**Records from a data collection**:
--- --- ---
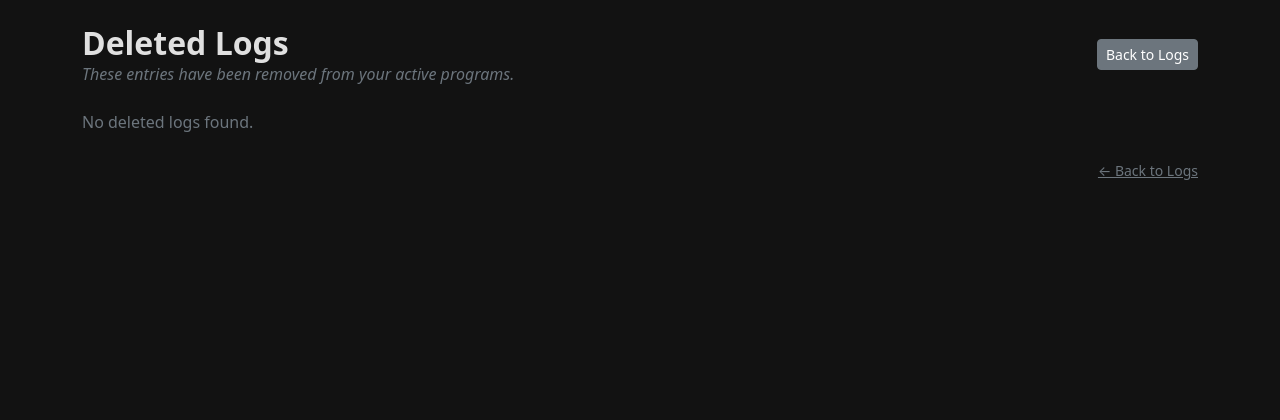
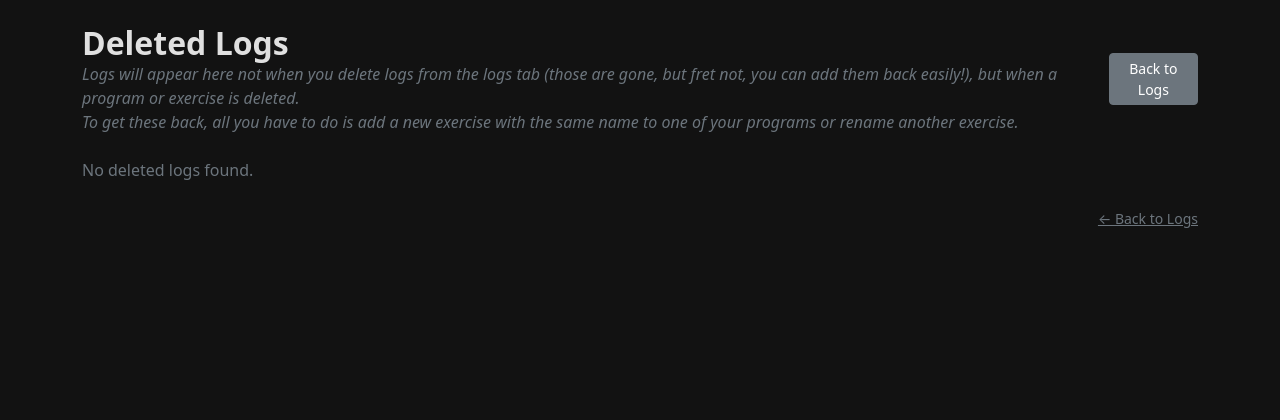
Before and after one commit to ErikAfdahl/liftingTracker, a Flask app: page /logs/deleted in a window 1280 px wide. Shown: the part 61-481 px from the top of the page. Run offline with Flask 3, Linux system fonts and the light colour scheme; the visitor is signed in with stand-in values (Sample User, id 1); data that the repository does not hold is empty.

Commit message:
deleted logs summary

```diff
--- a/templates/deleted_logs.html
+++ b/templates/deleted_logs.html
@@ -4,7 +4,10 @@
 <div class="d-flex justify-content-between align-items-center mb-4">
     <div>
         <h2 class="fw-bold mb-0">Deleted Logs</h2>
-        <p class="text-secondary fst-italic mb-0">These entries have been removed from your active programs.</p>
+        <p class="text-secondary fst-italic mb-0">Logs will appear here not when you delete logs from the logs tab
+            (those are gone, but fret not, you can add them back easily!), but when a program or exercise is deleted.</p>
+        <p class="text-secondary fst-italic mb-0">To get these back, all you have to do is add a new exercise with the
+            same name to one of your programs or rename another exercise.</p>
     </div>
     <a href="/logs" class="btn btn-secondary btn-sm">Back to Logs</a>
 </div>
```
--- --- ---
**Aim of the task**:
Whenever the string "templates" shows up in a line of the entries, copy that line.

**Exercise output**:
--- a/templates/deleted_logs.html
+++ b/templates/deleted_logs.html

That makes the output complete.